Running the initial speed test proves that we’re dealing with a powerful device. Getting 148Mbit 4G download speed is not something you get to see on a daily basis. The upload keeps up as well, with impressive 50Mbit. This is all thanks to it’s 4X Carrier Aggregation feature, which uses multiple bands from the same tower to boost the speed as much as possible. Contrary to popular belief, this does NOT mean that it uses multiple towers at once. But, does that still help to mitigate connection dropouts while e.g. riding a bike?
For a year, I’ve been using my old TP-LINK MR-6400 for the occasional IRL streams in Croatia. We’re fortunate to have decent 4G coverage in and around all major cities, so you can, in theory, use more basic 4G mobile devices and achieve above average results. The device averaged 40Mbit download, and 20Mbit upload, but would still usually reset itself, or completely drop out due to some sort of overload, every 2-3 hours or so. Visual glitches were also a common part of every stream. Let’s see if the Nighthawk M1 can do better.
The Real-World Test
For test purposes, I was using the setup described in this video. The carrier was T-Mobile.
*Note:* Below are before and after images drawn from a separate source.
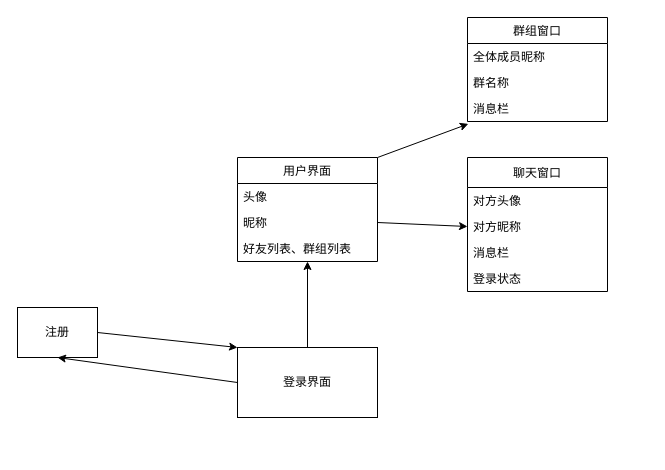
Before: ui.drawio in Snowball-Di/cs2021_qt_chat, a draw.io diagram. Source tidied: cells renumbered, new cells numbered last; positions are measured from the earlier drawing's top-left corner, leaving out a move shared by most shapes. Both pictures are drawn from the tidied source at 100%, with x=0, y=0 at pixel (17, 17).
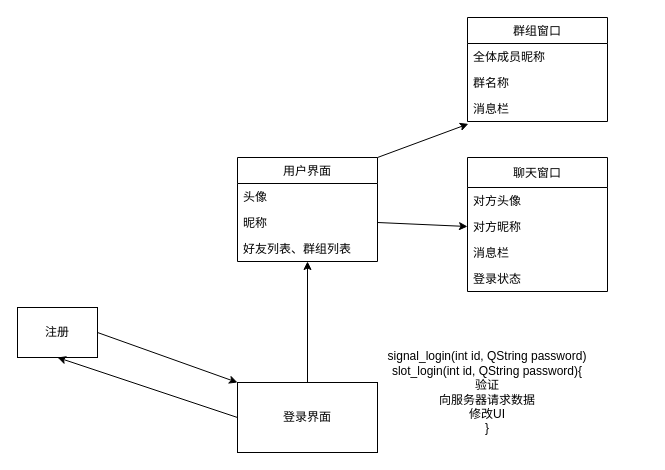
The same diagram, later.

The edit, as a diff of the source:
```diff
@@
     <mxCell id="3" value="登录界面" style="rounded=0;whiteSpace=wrap;html=1;" parent="1" vertex="1">
-      <mxGeometry x="220" y="330" width="140" height="70" as="geometry" />
+      <mxGeometry x="220" y="365" width="140" height="70" as="geometry" />
     </mxCell>
@@
+    <mxCell id="22" value="signal_login(int id, QString password)&lt;br&gt;slot_login(int id, QString password){&lt;br&gt;验证&lt;br&gt;向服务器请求数据&lt;br&gt;修改UI&lt;br&gt;}" style="text;html=1;strokeColor=none;fillColor=none;align=center;verticalAlign=middle;whiteSpace=wrap;rounded=0;" parent="1" vertex="1">
+      <mxGeometry x="310" y="315" width="320" height="120" as="geometry" />
+    </mxCell>
```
The first test was a 3 hour bike ride. Streaming 1080p60 at 6000kbps, it had no problem handling everything, up until the moment where it completely died, one hour into the test! Turns out, it overheated! This is due to the battery emmiting excess heat while being heavily stressed on the upload side like this. It didn’t help that it was inside a backpack, either.
The fix to this problem is to remove it’s internal battery (easily done) and power it via USB-C cable connected to a 5V 2.1A power bank, like the ANKER 13,000 mAh one. From there on out, the stream went smooth, with only one or two minor, 1-2 second visual glitches, which is to be expected in very dynamic environments like IRL streaming.
Next two tests were done in two different cities, one being an old town with thick stone walls. It did not fail, not even once! Only minor visual glitches in spots where you’d expect to find a 4G dead zone. Impressive! It also does not seem to suffer from the same problem that the TP-LINK did, which is the overload recovery. It handles large amounts of lost packets being resent all at once very well. SRT protocol in combination with Nighthawk M1 seems to be the winning combination.
Overall, I must admit I was impressed with the connection quality that the Nighthawk M1 achieved. For such a small device, with no external antennas, it handled partial dead zones very well.
If there is a downside to the product other than it’s price, then it’s the reports of Nighthawk M1s getting “bricked” after automated firmware updates. Apparently, there is a chance your device gets damaged during the firmware updates. However, it does depends on the model, and the carrier that issued it. It may not affect all Nighthawk M1s out there!
But wait, did we forget about the battery? Buying a high-end product just to remove it’s battery and never use it again, that’s not something buyers are going to be satisfied with. I’m curious how this product made it thru QA. You will only ever use the battery if you’re doing office work thru this router.
If you’re serious about IRL live streaming, and you want to invest in the top equipment – the Nighthawk M1 is an essential piece of your gear. No wonder it’s often recommended, and a part of almost every pre-built backpack out there. At around $269.00, it is on the expensive side, but it’s most likely going to last you for a long time.